“The benefit of this place,” Rocket League pro, Speed, explains, “is the ability to separate my work from home… Going to sleep where you work… it means my brain’s always in it.”
At home, he would be working and resting in the same room, essentially sleeping in his office. So, for Speed, living on site makes all the difference, as he feels he’s more able to switch off by physically distancing himself when he leaves the training rooms.Image 1 of 6
Obviously a big contributor to player health is their diet; here, energy drinks don’t constitute as meal replacements, no sir. Team Liquid’s two dedicated, on-site chefs are there to provide three nutritional meals a day.
They cater for each individual player’s dietary requirement and, according to Speed, “the food they cook is really, really, really good.” Sounds like a win for the kitchen duo. The pair were also asked for their design input for the kitchen, too, “so they’re happy,” says Lattanzio.
When it comes to physical fitness, it’s important the athletes keep up their core strength, to improve posture, and arm strength for those game-winning, competitive clicks, as well as the all important carpal tunnel prevention. There’s a nearby gym that players will soon be given passes for (once the world opens again). For the moment they have individual lockdown setups they are encouraged to make use of. Nothing too fancy, so I’ve been told, but they get the job done. Lattanzio also notes that they “don’t have a physical therapist, yet,” so maybe they’ll be making this kind of service available in future.
Obviously, it’s imperative the hardware on site is always working, that way the athletes can just plug in, and play on. Lattanzio explains that Dell Alienware are “very cooperative” when it comes to providing hardware. Players are given a lot of options when it comes to peripherals, and are even involved in the equipment design process through critical evaluation.
The athletes provide invaluable feedback as to what features work (or don’t), so it’s a win-win for both parties. Alienware gets access to testers who will push the gear to its absolute limits, and players have serious input so they know they’re getting quality, attentively designed, ergonomic equipment.
The players even have input as to lighting levels, so they can request to be put in the dark if the mood takes them—no one wants to be bombarded with fluorescent lighting when they’re trying to game, right? They also presumably have 24 hour tech support, so that takes away a lot of the hardware stress.
Besides, they have all these fancy sci-fi LED strips to increase their FPS, now, so no worries in that department.
Over the years, the world of esports has been steadily evolving, with athletes finally getting the treatment they need to excel. Now, getting the recognition it deserves as a professional sport, teams are no longer exiled to dark and dingy setups in their parents’ basements.
Team Liquid have set the bar pretty high with this Alienware-imagined training facility, further bolstering the vision of being a holistic esports organization. It can now stand proud in the knowledge that the various teams moving through HQ are being properly taken care of.

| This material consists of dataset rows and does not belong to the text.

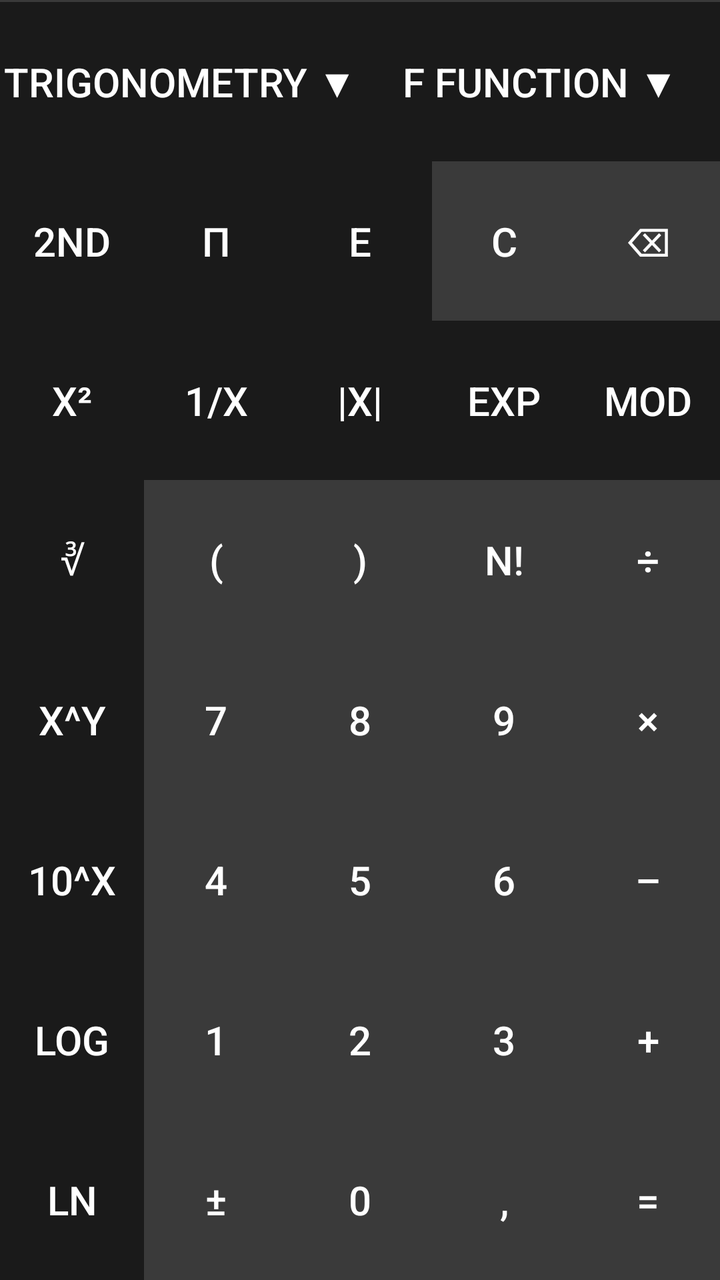
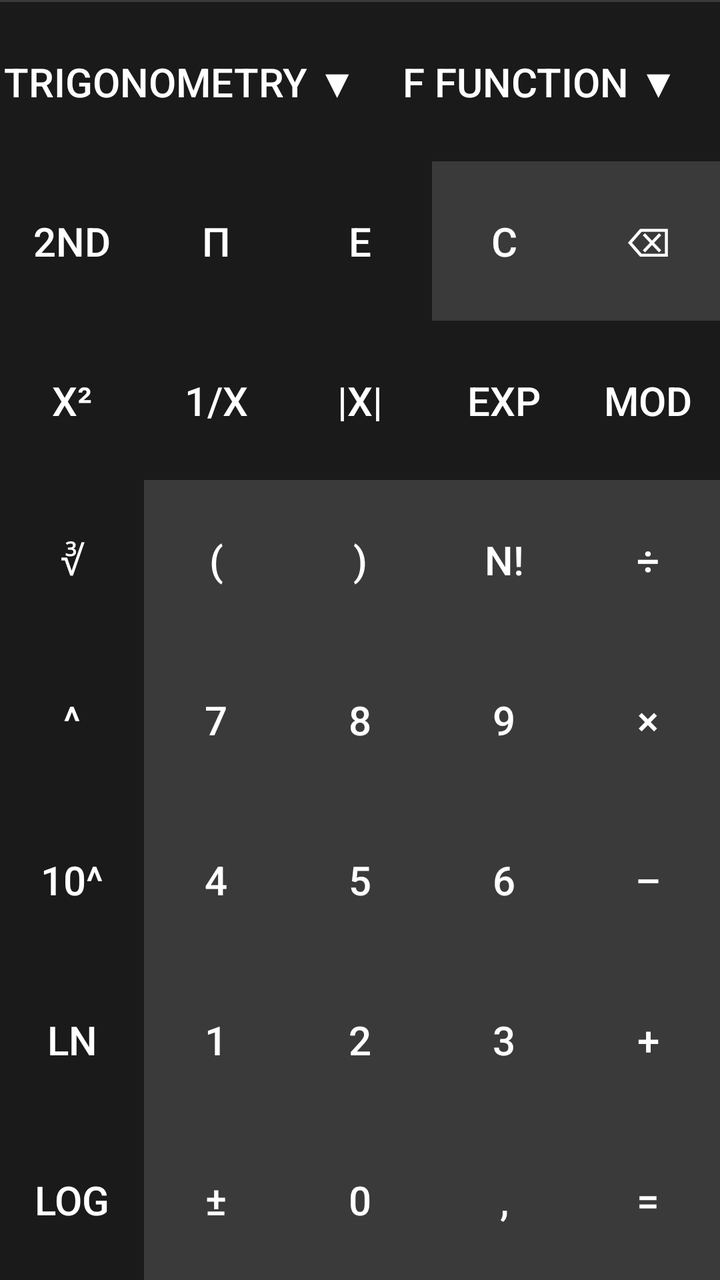

Before-and-after screenshots of an Android layout around one commit, followed by the original layout XML and the change that was made.
<!-- AndroidManifest.xml: application theme Theme.WP10Calculator -->
<!-- res/layout/scientific_buttons.xml -->
<?xml version="1.0" encoding="utf-8"?>
<LinearLayout xmlns:android="http://schemas.android.com/apk/res/android"
    android:layout_width="match_parent"
    android:layout_height="match_parent"
    android:orientation="vertical">

    
    <View android:layout_width="match_parent" android:layout_height="1dp" android:background="#3a3a3a" />

    
    <LinearLayout
        android:layout_width="match_parent"
        android:layout_height="0dp"
        android:layout_weight="1"
        android:orientation="horizontal"
        android:weightSum="2">

        <androidx.appcompat.widget.AppCompatButton
            android:id="@+id/btnTrigonometry"
            style="@style/WP10TopButton"
            android:text="Trigonometry ▼"
            android:layout_width="0dp"
            android:layout_height="match_parent"
            android:layout_weight="1" />

        <androidx.appcompat.widget.AppCompatButton
            android:id="@+id/btnFunction"
            style="@style/WP10TopButton"
            android:text="f Function ▼"
            android:layout_width="0dp"
            android:layout_height="match_parent"
            android:layout_weight="1" />
    </LinearLayout>

    
    <LinearLayout
        android:layout_width="match_parent"
        android:layout_height="0dp"
        android:layout_weight="1"
        android:orientation="horizontal"
        android:weightSum="5">

        <androidx.appcompat.widget.AppCompatButton
            android:id="@+id/btn2nd"
            style="@style/WP10TopButton"
            android:text="2nd"
            android:layout_width="0dp"
            android:layout_height="match_parent"
            android:layout_weight="1" />

        <androidx.appcompat.widget.AppCompatButton
            android:id="@+id/btnPi"
            style="@style/WP10TopButton"
            android:text="π"
            android:layout_width="0dp"
            android:layout_height="match_parent"
            android:layout_weight="1" />

        <androidx.appcompat.widget.AppCompatButton
            android:id="@+id/btnE"
            style="@style/WP10TopButton"
            android:text="e"
            android:layout_width="0dp"
            android:layout_height="match_parent"
            android:layout_weight="1" />

        <androidx.appcompat.widget.AppCompatButton
            android:id="@+id/btnClear"
            style="@style/WP10DigitButton"
            android:text="C"
            android:layout_width="0dp"
            android:layout_height="match_parent"
            android:layout_weight="1" />

        <androidx.appcompat.widget.AppCompatButton
            android:id="@+id/btnBackspace"
            style="@style/WP10DigitButton"
            android:text="⌫"
            android:layout_width="0dp"
            android:layout_height="match_parent"
            android:layout_weight="1" />
    </LinearLayout>

    
    <LinearLayout
        android:layout_width="match_parent"
        android:layout_height="0dp"
        android:layout_weight="1"
        android:orientation="horizontal"
        android:weightSum="5">

        <androidx.appcompat.widget.AppCompatButton
            android:id="@+id/btnSquare"
            style="@style/WP10TopButton"
            android:text="x²"
            android:layout_width="0dp"
            android:layout_height="match_parent"
            android:layout_weight="1" />

        <androidx.appcompat.widget.AppCompatButton
            android:id="@+id/btnReciprocal"
            style="@style/WP10TopButton"
            android:text="1/x"
            android:layout_width="0dp"
            android:layout_height="match_parent"
            android:layout_weight="1" />

        <androidx.appcompat.widget.AppCompatButton
            android:id="@+id/btnAbs"
            style="@style/WP10TopButton"
            android:text="|x|"
            android:layout_width="0dp"
            android:layout_height="match_parent"
            android:layout_weight="1" />

        <androidx.appcompat.widget.AppCompatButton
            android:id="@+id/btnExp"
            style="@style/WP10TopButton"
            android:text="exp"
            android:layout_width="0dp"
            android:layout_height="match_parent"
            android:layout_weight="1" />

        <androidx.appcompat.widget.AppCompatButton
            android:id="@+id/btnMod"
            style="@style/WP10TopButton"
            android:text="mod"
            android:layout_width="0dp"
            android:layout_height="match_parent"
            android:layout_weight="1" />
    </LinearLayout>

    
    <LinearLayout
        android:layout_width="match_parent"
        android:layout_height="0dp"
        android:layout_weight="1"
        android:orientation="horizontal"
        android:weightSum="5">

        <androidx.appcompat.widget.AppCompatButton
            android:id="@+id/btnCubeRoot"
            style="@style/WP10TopButton"
            android:text="∛"
            android:layout_width="0dp"
            android:layout_height="match_parent"
            android:layout_weight="1" />

        <androidx.appcompat.widget.AppCompatButton
            android:id="@+id/btnLeftParen"
            style="@style/WP10DigitButton"
            android:text="("
            android:layout_width="0dp"
            android:layout_height="match_parent"
            android:layout_weight="1" />

        <androidx.appcompat.widget.AppCompatButton
            android:id="@+id/btnRightParen"
            style="@style/WP10DigitButton"
            android:text=")"
            android:layout_width="0dp"
            android:layout_height="match_parent"
            android:layout_weight="1" />

        <androidx.appcompat.widget.AppCompatButton
            android:id="@+id/btnFactorial"
            style="@style/WP10DigitButton"
            android:text="n!"
            android:layout_width="0dp"
            android:layout_height="match_parent"
            android:layout_weight="1" />

        <androidx.appcompat.widget.AppCompatButton
            android:id="@+id/btnDivide"
            style="@style/WP10DigitButton"
            android:text="÷"
            android:layout_width="0dp"
            android:layout_height="match_parent"
            android:layout_weight="1" />
    </LinearLayout>

    
    <LinearLayout
        android:layout_width="match_parent"
        android:layout_height="0dp"
        android:layout_weight="1"
        android:orientation="horizontal"
        android:weightSum="5">

        <androidx.appcompat.widget.AppCompatButton
            android:id="@+id/btnPower"
            style="@style/WP10TopButton"
            android:text="x^y"
            android:layout_width="0dp"
            android:layout_height="match_parent"
            android:layout_weight="1" />

        <androidx.appcompat.widget.AppCompatButton
            android:id="@+id/btn7"
            style="@style/WP10DigitButton"
            android:text="7"
            android:layout_width="0dp"
            android:layout_height="match_parent"
            android:layout_weight="1" />

        <androidx.appcompat.widget.AppCompatButton
            android:id="@+id/btn8"
            style="@style/WP10DigitButton"
            android:text="8"
            android:layout_width="0dp"
            android:layout_height="match_parent"
            android:layout_weight="1" />

        <androidx.appcompat.widget.AppCompatButton
            android:id="@+id/btn9"
            style="@style/WP10DigitButton"
            android:text="9"
            android:layout_width="0dp"
            android:layout_height="match_parent"
            android:layout_weight="1" />

        <androidx.appcompat.widget.AppCompatButton
            android:id="@+id/btnMultiply"
            style="@style/WP10DigitButton"
            android:text="×"
            android:layout_width="0dp"
            android:layout_height="match_parent"
            android:layout_weight="1" />
    </LinearLayout>

    
    <LinearLayout
        android:layout_width="match_parent"
        android:layout_height="0dp"
        android:layout_weight="1"
        android:orientation="horizontal"
        android:weightSum="5">

        <androidx.appcompat.widget.AppCompatButton
            android:id="@+id/btn10x"
            style="@style/WP10TopButton"
            android:text="10^x"
            android:layout_width="0dp"
            android:layout_height="match_parent"
            android:layout_weight="1" />

        <androidx.appcompat.widget.AppCompatButton
            android:id="@+id/btn4"
            style="@style/WP10DigitButton"
            android:text="4"
            android:layout_width="0dp"
            android:layout_height="match_parent"
            android:layout_weight="1" />

        <androidx.appcompat.widget.AppCompatButton
            android:id="@+id/btn5"
            style="@style/WP10DigitButton"
            android:text="5"
            android:layout_width="0dp"
            android:layout_height="match_parent"
            android:layout_weight="1" />

        <androidx.appcompat.widget.AppCompatButton
            android:id="@+id/btn6"
            style="@style/WP10DigitButton"
            android:text="6"
            android:layout_width="0dp"
            android:layout_height="match_parent"
            android:layout_weight="1" />

        <androidx.appcompat.widget.AppCompatButton
            android:id="@+id/btnSubtract"
            style="@style/WP10DigitButton"
            android:text="–"
            android:layout_width="0dp"
            android:layout_height="match_parent"
            android:layout_weight="1" />
    </LinearLayout>

    
    <LinearLayout
        android:layout_width="match_parent"
        android:layout_height="0dp"
        android:layout_weight="1"
        android:orientation="horizontal"
        android:weightSum="5">

        <androidx.appcompat.widget.AppCompatButton
            android:id="@+id/btnLog"
            style="@style/WP10TopButton"
            android:text="log"
            android:layout_width="0dp"
            android:layout_height="match_parent"
            android:layout_weight="1" />

        <androidx.appcompat.widget.AppCompatButton
            android:id="@+id/btn1"
            style="@style/WP10DigitButton"
            android:text="1"
            android:layout_width="0dp"
            android:layout_height="match_parent"
            android:layout_weight="1" />

        <androidx.appcompat.widget.AppCompatButton
            android:id="@+id/btn2"
            style="@style/WP10DigitButton"
            android:text="2"
            android:layout_width="0dp"
            android:layout_height="match_parent"
            android:layout_weight="1" />

        <androidx.appcompat.widget.AppCompatButton
            android:id="@+id/btn3"
            style="@style/WP10DigitButton"
            android:text="3"
            android:layout_width="0dp"
            android:layout_height="match_parent"
            android:layout_weight="1" />

        <androidx.appcompat.widget.AppCompatButton
            android:id="@+id/btnAdd"
            style="@style/WP10DigitButton"
            android:text="+"
            android:layout_width="0dp"
            android:layout_height="match_parent"
            android:layout_weight="1" />
    </LinearLayout>

    
    <LinearLayout
        android:layout_width="match_parent"
        android:layout_height="0dp"
        android:layout_weight="1"
        android:orientation="horizontal"
        android:weightSum="5">

        <androidx.appcompat.widget.AppCompatButton
            android:id="@+id/btnLn"
            style="@style/WP10TopButton"
            android:text="ln"
            android:layout_width="0dp"
            android:layout_height="match_parent"
            android:layout_weight="1" />

        <androidx.appcompat.widget.AppCompatButton
            android:id="@+id/btnSign"
            style="@style/WP10DigitButton"
            android:text="±"
            android:layout_width="0dp"
            android:layout_height="match_parent"
            android:layout_weight="1" />

        <androidx.appcompat.widget.AppCompatButton
            android:id="@+id/btn0"
            style="@style/WP10DigitButton"
            android:text="0"
            android:layout_width="0dp"
            android:layout_height="match_parent"
            android:layout_weight="1" />

        <androidx.appcompat.widget.AppCompatButton
            android:id="@+id/btnDot"
            style="@style/WP10DigitButton"
            android:text=","
            android:layout_width="0dp"
            android:layout_height="match_parent"
            android:layout_weight="1" />

        <androidx.appcompat.widget.AppCompatButton
            android:id="@+id/btnEquals"
            style="@style/WP10DigitButton"
            android:text="="
            android:layout_width="0dp"
            android:layout_height="match_parent"
            android:layout_weight="1" />
    </LinearLayout>
</LinearLayout>
<!-- resources referenced by this layout -->
<resources>
  <style name="WP10DigitButton" parent="WP10BaseButton">
          <item name="android:background">#3a3a3a</item>
      </style>
  <style name="WP10TopButton" parent="WP10BaseButton">
          <item name="android:background">#1A1A1A</item>
      </style>
  <style name="Theme.WP10Calculator" parent="Theme.MaterialComponents.DayNight.NoActionBar">
          <item name="colorPrimary">#000000</item>
      </style>
  <style name="WP10BaseButton" parent="">
          <item name="android:layout_width">0dp</item>
          <item name="android:layout_height">match_parent</item>
          <item name="android:textColor">#ffffff</item>
          <item name="android:textSize">20sp</item>
          <item name="android:gravity">center</item>
          <item name="android:focusable">true</item>
          <item name="android:clickable">true</item>
          <item name="android:insetTop">0dp</item>
          <item name="android:insetBottom">0dp</item>
          <item name="android:padding">0dp</item>
          
          <item name="android:backgroundTint">@null</item>
      </style>
</resources>

<!-- the commit's change to res/layout/scientific_buttons.xml (unified diff, before → after) -->
@@ -5,7 +5,10 @@
     android:orientation="vertical">
 
     
-    <View android:layout_width="match_parent" android:layout_height="1dp" android:background="#3a3a3a" />
+    <View
+        android:layout_width="match_parent"
+        android:layout_height="1dp"
+        android:background="#3a3a3a" />
 
     
     <LinearLayout
@@ -190,7 +193,7 @@
         <androidx.appcompat.widget.AppCompatButton
             android:id="@+id/btnPower"
             style="@style/WP10TopButton"
-            android:text="x^y"
+            android:text="^"
             android:layout_width="0dp"
             android:layout_height="match_parent"
             android:layout_weight="1" />
@@ -237,9 +240,9 @@
         android:weightSum="5">
 
         <androidx.appcompat.widget.AppCompatButton
-            android:id="@+id/btn10x"
-            style="@style/WP10TopButton"
-            android:text="10^x"
+            android:id="@+id/btnBasePow"
+            style="@style/WP10TopButton"
+            android:text="10^"
             android:layout_width="0dp"
             android:layout_height="match_parent"
             android:layout_weight="1" />
@@ -286,6 +289,55 @@
         android:weightSum="5">
 
         <androidx.appcompat.widget.AppCompatButton
+            android:id="@+id/btnLn"
+            style="@style/WP10TopButton"
+            android:text="ln"
+            android:layout_width="0dp"
+            android:layout_height="match_parent"
+            android:layout_weight="1" />
+
+        <androidx.appcompat.widget.AppCompatButton
+            android:id="@+id/btn1"
+            style="@style/WP10DigitButton"
+            android:text="1"
+            android:layout_width="0dp"
+            android:layout_height="match_parent"
+            android:layout_weight="1" />
+
+        <androidx.appcompat.widget.AppCompatButton
+            android:id="@+id/btn2"
+            style="@style/WP10DigitButton"
+            android:text="2"
+            android:layout_width="0dp"
+            android:layout_height="match_parent"
+            android:layout_weight="1" />
+
+        <androidx.appcompat.widget.AppCompatButton
+            android:id="@+id/btn3"
+            style="@style/WP10DigitButton"
+            android:text="3"
+            android:layout_width="0dp"
+            android:layout_height="match_parent"
+            android:layout_weight="1" />
+
+        <androidx.appcompat.widget.AppCompatButton
+            android:id="@+id/btnAdd"
+            style="@style/WP10DigitButton"
+            android:text="+"
+            android:layout_width="0dp"
+            android:layout_height="match_parent"
+            android:layout_weight="1" />
+    </LinearLayout>
+
+    
+    <LinearLayout
+        android:layout_width="match_parent"
+        android:layout_height="0dp"
+        android:layout_weight="1"
+        android:orientation="horizontal"
+        android:weightSum="5">
+
+        <androidx.appcompat.widget.AppCompatButton
             android:id="@+id/btnLog"
             style="@style/WP10TopButton"
             android:text="log"
@@ -294,55 +346,6 @@
             android:layout_weight="1" />
 
         <androidx.appcompat.widget.AppCompatButton
-            android:id="@+id/btn1"
-            style="@style/WP10DigitButton"
-            android:text="1"
-            android:layout_width="0dp"
-            android:layout_height="match_parent"
-            android:layout_weight="1" />
-
-        <androidx.appcompat.widget.AppCompatButton
-            android:id="@+id/btn2"
-            style="@style/WP10DigitButton"
-            android:text="2"
-            android:layout_width="0dp"
-            android:layout_height="match_parent"
-            android:layout_weight="1" />
-
-        <androidx.appcompat.widget.AppCompatButton
-            android:id="@+id/btn3"
-            style="@style/WP10DigitButton"
-            android:text="3"
-            android:layout_width="0dp"
-            android:layout_height="match_parent"
-            android:layout_weight="1" />
-
-        <androidx.appcompat.widget.AppCompatButton
-            android:id="@+id/btnAdd"
-            style="@style/WP10DigitButton"
-            android:text="+"
-            android:layout_width="0dp"
-            android:layout_height="match_parent"
-            android:layout_weight="1" />
-    </LinearLayout>
-
-    
-    <LinearLayout
-        android:layout_width="match_parent"
-        android:layout_height="0dp"
-        android:layout_weight="1"
-        android:orientation="horizontal"
-        android:weightSum="5">
-
-        <androidx.appcompat.widget.AppCompatButton
-            android:id="@+id/btnLn"
-            style="@style/WP10TopButton"
-            android:text="ln"
-            android:layout_width="0dp"
-            android:layout_height="match_parent"
-            android:layout_weight="1" />
-
-        <androidx.appcompat.widget.AppCompatButton
             android:id="@+id/btnSign"
             style="@style/WP10DigitButton"
             android:text="±"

At least while they await the return of the mothership. Let’s hope they leave the best esport specimens for us, here on earth.